This is great if the value of your home’s decreased. But if it’s increased, the amount you repay could be a great deal more than you borrowed pro rata.
Part 2 of Help-to-Buy is for people who want to buy a home with 5% deposit, but not a new build.
Many elements are the same as Part 1, including the minimum deposit and borrowing ceiling. But it’s how the government reduces the risk of the transaction that’s different.
The government guarantees to cover an extra 15% over and above the borrower’s 5% deposit. In effect, the government is insuring the lender against:
This makes the lender more confident in approving the Help-to-Buy mortgage. They needed this leg up after years of strict adherence to post-Mortgage Market Review recommendations.
The mortgage guarantee also gives buyers with 5% deposit access to a broader selection of mortgages. With an effectual 20% deposit, buyers can secure much more competitive interest rates.
Anyone UK resident who doesn’t already own a home can access Help-to-Buy. The scheme’s policy excludes foreign buyers with no credit history. As well as existing homeowners, investors looking for a buy-to-let property also cannot use Help-to-Buy.
Of those eligible for Help-to-Buy, most can borrow up to the full amount. But the onus is still on lenders to abide by responsible lending guidelines.
In all likelihood, lenders will limit mortgage loans of this type to five times their earnings. That’s regardless of any limit set out in the policy.
Sole earnings or joint earnings of the buyer and their partner will contribute to that limit. Disposable income will play a factor, too. In effect, borrowers still need to ensure that proposed mortgage payments don’t exceed 55% of their income (after tax).
How much interest borrowers will incur on their Help-to-Buy mortgage will vary. At the time of writing there are several fixed rate mortgages set at 4.99% (for two years). Some come in a little higher at 5.19%.
That said, those are the rates for 95% loans. People who can raise larger deposits can access much better deals. But if you can raise =>10%, it maybe worth looking at other mortgage products.
Defaulting on a Help-to-Buy mortgage has the same consequences as on any other mortgage loan. The lender can force you to sell the property. Once sold, you must be able to pay of the mortgage in full. If you’ve borrowed through the Equity Loan scheme, you’ll need to repay that, too.

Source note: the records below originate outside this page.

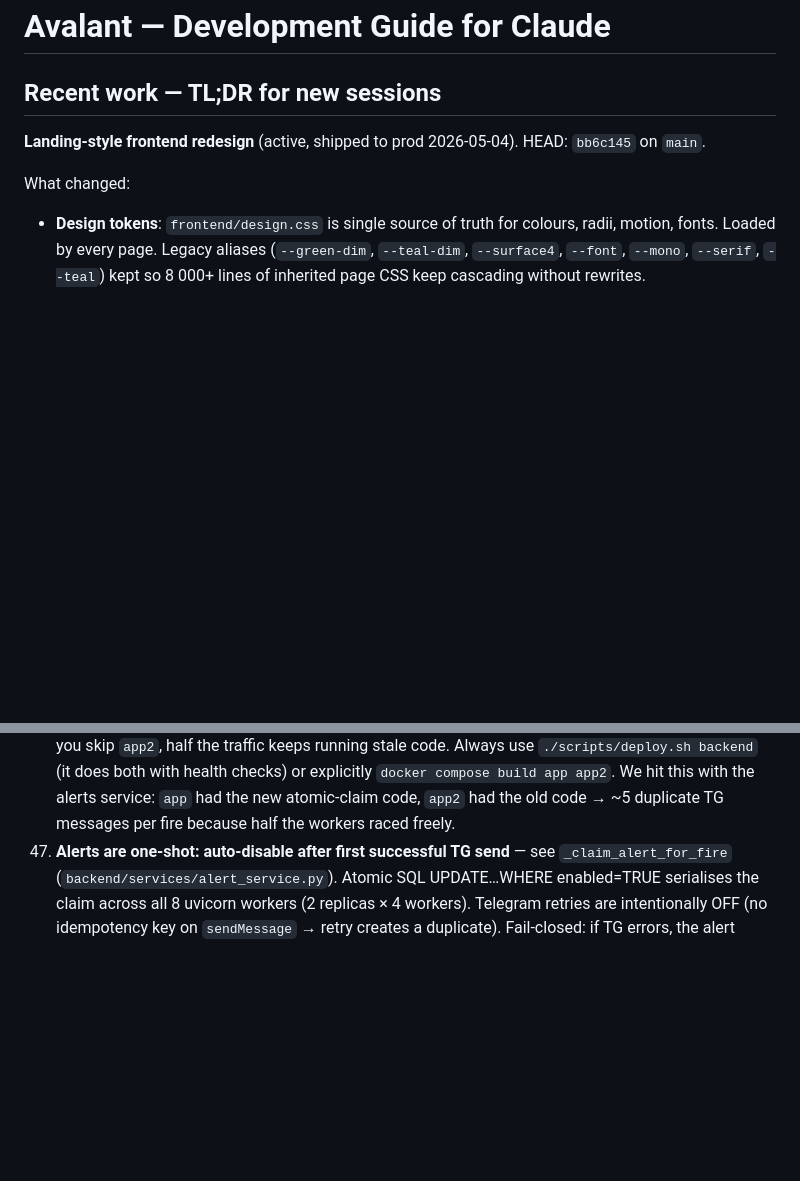
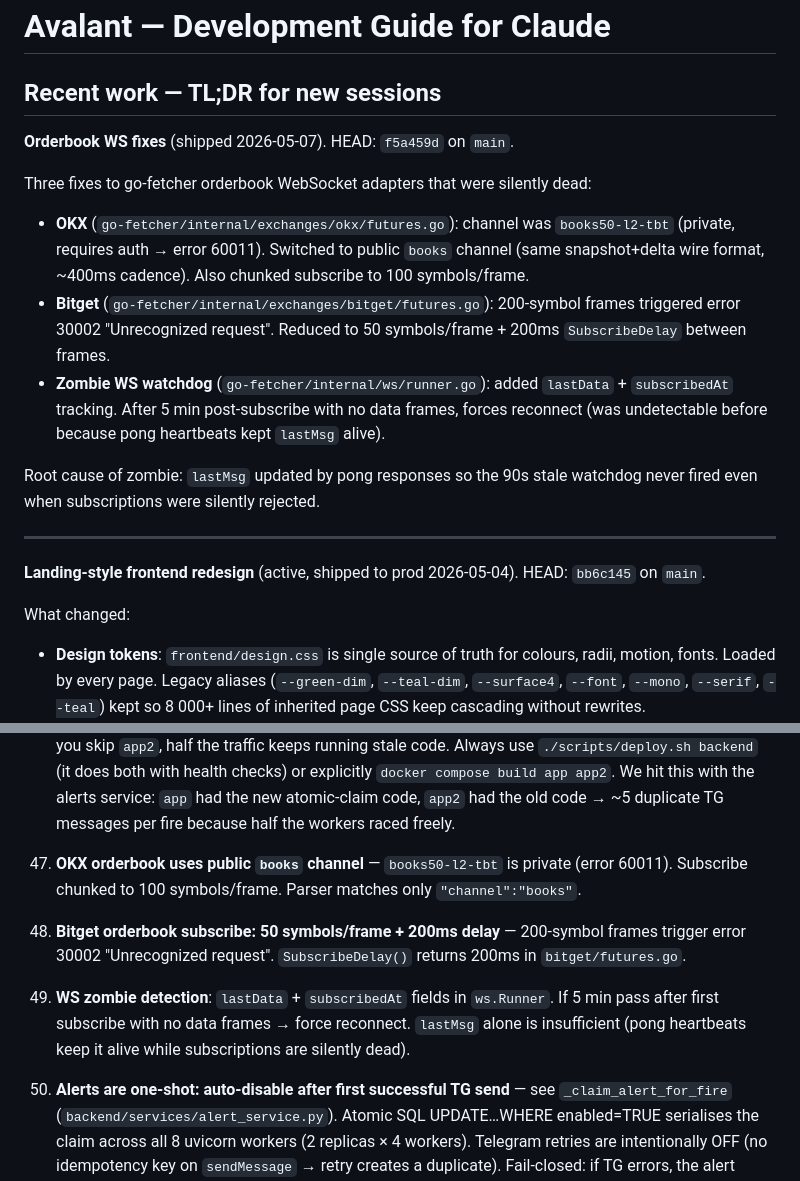
Before and after one commit to bashyrov/wallet-monitor, a Markdown page: CLAUDE.md, 2 parts joined by grey strips. Rendered like a GitHub page; blank space fills up the shorter version.

Commit message:
docs(claude): document OKX/Bitget WS fixes + zombie watchdog
- OKX: books50-l2-tbt → books (public channel)
- Bitget: 50 syms/frame + 200ms delay
- Zombie watchdog: lastData + subscribedAt in runner

Co-Authored-By: Claude Sonnet 4.6 <noreply@anthropic.com>

```diff
--- a/CLAUDE.md
+++ b/CLAUDE.md
@@ -1,6 +1,18 @@
 # Avalant — Development Guide for Claude
 
 ## Recent work — TL;DR for new sessions
+
+**Orderbook WS fixes** (shipped 2026-05-07). HEAD: `f5a459d` on `main`.
+
+Three fixes to go-fetcher orderbook WebSocket adapters that were silently dead:
+
+- **OKX** (`go-fetcher/internal/exchanges/okx/futures.go`): channel was `books50-l2-tbt` (private, requires auth → error 60011). Switched to public `books` channel (same snapshot+delta wire format, ~400ms cadence). Also chunked subscribe to 100 symbols/frame.
+- **Bitget** (`go-fetcher/internal/exchanges/bitget/futures.go`): 200-symbol frames triggered error 30002 "Unrecognized request". Reduced to 50 symbols/frame + 200ms `SubscribeDelay` between frames.
+- **Zombie WS watchdog** (`go-fetcher/internal/ws/runner.go`): added `lastData` + `subscribedAt` tracking. After 5 min post-subscribe with no data frames, forces reconnect (was undetectable before because pong heartbeats kept `lastMsg` alive).
+
+Root cause of zombie: `lastMsg` updated by pong responses so the 90s stale watchdog never fired even when subscriptions were silently rejected.
+
+---
 
 **Landing-style frontend redesign** (active, shipped to prod 2026-05-04). HEAD: `bb6c145` on `main`.
 
@@ -1042,6 +1054,10 @@ Third-party loggers suppressed to WARNING: httpx, httpcore, urllib3, websockets,
 44. **Mirror-pair tolerance is 12%** (not 5%) — bumped in `_pnl_can_pair` after UX feedback that 5% missed legitimate pairs.
 45. **Anon screener gate** — 2-min preview from first visit (`localStorage.anon_first_seen_at`); user can wipe localStorage to reset.
 46. **`app` and `app2` are separate compose services with `build: .` each** — they get separate image tags (`wallet-monitor-app` vs `wallet-monitor-app2`). `docker compose build app` rebuilds only the first; if you skip `app2`, half the traffic keeps running stale code. Always use `./scripts/deploy.sh backend` (it does both with health checks) or explicitly `docker compose build app app2`. We hit this with the alerts service: `app` had the new atomic-claim code, `app2` had the old code → ~5 duplicate TG messages per fire because half the workers raced freely.
+48. **OKX orderbook uses public `books` channel** — `books50-l2-tbt` is private (error 60011). Subscribe chunked to 100 symbols/frame. Parser matches only `"channel":"books"`.
+49. **Bitget orderbook subscribe: 50 symbols/frame + 200ms delay** — 200-symbol frames trigger error 30002 "Unrecognized request". `SubscribeDelay()` returns 200ms in `bitget/futures.go`.
+50. **WS zombie detection**: `lastData` + `subscribedAt` fields in `ws.Runner`. If 5 min pass after first subscribe with no data frames → force reconnect. `lastMsg` alone is insufficient (pong heartbeats keep it alive while subscriptions are silently dead).
+
 47. **Alerts are one-shot: auto-disable after first successful TG send** — see `_claim_alert_for_fire` (`backend/services/alert_service.py`). Atomic SQL UPDATE…WHERE enabled=TRUE serialises the claim across all 8 uvicorn workers (2 replicas × 4 workers). Telegram retries are intentionally OFF (no idempotency key on `sendMessage` → retry creates a duplicate). Fail-closed: if TG errors, the alert stays disabled. User re-enables from the navbar bell popover.
 
 ---
```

The lender can also instigate repossession proceedings. They’ll then sell it on your behalf to recoup what you owe, which may mean selling it at less than it’s worth. Even then, you’ll need to repay any Equity Loan, commensurate to the sale price.
The government has set aside a total fund of £130 billion. £12 billion of that is for loan guarantees.
The hope is that the fund will encourage the sale of 75,000 homes. That’s over the three years that the scheme is foreseen lasting. The government has reserved the right to extend Help-to-Buy after the initial three year scheme.
The guide outlined here applies to English Help-to-Buy. The Scottish government began a similar scheme in September 2013. There, you can only buy a property up to the value of £400,000.
The Welsh parliament will soon announce its own version of Help-to-Buy, too.
Not everyone is giving Help-to-Buy their full support. The government’s Business Secretary, Vince Cable has expressed doubts. He believes the scheme may set off another unsustainable house price merry go round. His fears are that Help-to-Buy may result in another dangerous housing bubble.
The government has done its homework. It claims to have embedded measures that ensure longevity for homebuyers who use Help-to-Buy.
Excluding offset- and interest-only mortgages and refusing buy to let investors are amongst those safeguards. Rigorousness eligibility checks should also deter reckless spending or lending.
Those goals are realistic, providing all parties play their part. Help-to-Buy could prove the shot in the arm that the housing and construction industries need.
John Yerou is a pioneer of contractor mortgages and owner and founder of Freelancer Financials, Contractor Mortgages®, C&F Mortgages and Self Employed Mortgages, trading styles and brands of the award-winning Mortgage Quest Ltd.